They found damselfish, cardinalfish, emperors and blennies chose communities by the "reef noise" they give off.
They then choose one based on their needs - in much the same way that a human would choose a new neighbourhood based on local schools or work commitments.
Very young fish - those who have just developed as larvae in the open sea - choose locations with invertebrates such as shrimp, which give off a high frequency sound, and hide in holes snatching passing food.
As they grow older, scientists say the fish become "more aware" of the social groups and communities they would like to live in.
They are then drawn towards reefs populated with fish - which produce a lower pitched sound - where they can find shoal mates, forage for food and expand their territories.
The research shows that these natural "cues" are important for determining how communities are established.
Damselfish swim on a coral head in the Philippines
Shipping, drilling, mining and active sonar are all adding to levels of noise pollution, but the impacts on community structure are not known.
Dr Steve Simpson, of Edinburgh University's school of biological sciences, said: "These findings show that hearing is crucial for the survival of fish.
"Reef noise includes the sounds of invertebrates and fish feeding, and so provides other fish with direct information about the residents on the reef."
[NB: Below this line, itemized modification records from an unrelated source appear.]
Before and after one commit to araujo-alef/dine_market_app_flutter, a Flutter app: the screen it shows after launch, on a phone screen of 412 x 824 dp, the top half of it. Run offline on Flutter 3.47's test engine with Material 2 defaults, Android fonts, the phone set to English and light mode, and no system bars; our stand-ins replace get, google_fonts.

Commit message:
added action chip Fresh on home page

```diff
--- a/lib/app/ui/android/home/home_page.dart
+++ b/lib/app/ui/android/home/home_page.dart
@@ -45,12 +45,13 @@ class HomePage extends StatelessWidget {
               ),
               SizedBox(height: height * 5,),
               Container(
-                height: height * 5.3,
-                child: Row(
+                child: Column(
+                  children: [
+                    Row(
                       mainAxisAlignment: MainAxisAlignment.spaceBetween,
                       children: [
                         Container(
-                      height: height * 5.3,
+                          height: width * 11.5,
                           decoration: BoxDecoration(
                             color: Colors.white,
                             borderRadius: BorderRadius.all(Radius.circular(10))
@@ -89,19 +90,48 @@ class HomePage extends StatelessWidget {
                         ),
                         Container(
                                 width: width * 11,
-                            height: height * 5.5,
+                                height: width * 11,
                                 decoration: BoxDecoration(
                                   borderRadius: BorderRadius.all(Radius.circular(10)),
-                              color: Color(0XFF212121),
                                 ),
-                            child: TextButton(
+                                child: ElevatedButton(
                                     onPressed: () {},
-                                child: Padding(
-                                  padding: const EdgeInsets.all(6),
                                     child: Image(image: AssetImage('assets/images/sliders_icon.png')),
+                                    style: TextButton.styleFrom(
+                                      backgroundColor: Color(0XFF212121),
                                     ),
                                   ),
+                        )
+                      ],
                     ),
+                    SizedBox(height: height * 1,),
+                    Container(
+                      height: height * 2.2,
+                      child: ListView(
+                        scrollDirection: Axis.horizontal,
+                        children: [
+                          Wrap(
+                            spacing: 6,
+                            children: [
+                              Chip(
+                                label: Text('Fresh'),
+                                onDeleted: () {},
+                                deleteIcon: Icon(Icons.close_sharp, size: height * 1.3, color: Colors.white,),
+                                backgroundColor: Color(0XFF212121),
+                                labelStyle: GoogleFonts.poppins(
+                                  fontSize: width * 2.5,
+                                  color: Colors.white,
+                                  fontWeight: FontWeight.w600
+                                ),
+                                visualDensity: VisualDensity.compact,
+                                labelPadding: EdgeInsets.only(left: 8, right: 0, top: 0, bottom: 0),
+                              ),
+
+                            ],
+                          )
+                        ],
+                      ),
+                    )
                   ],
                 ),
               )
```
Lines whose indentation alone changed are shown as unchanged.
The research, funded by the Natural Environment Research Council (NERC) , the Fisheries Society of the British Isles (FSBI) and the British Ecological Society, has been published in the journals Coral Reefs, Animal Behaviour and Proceedings of the Royal Society.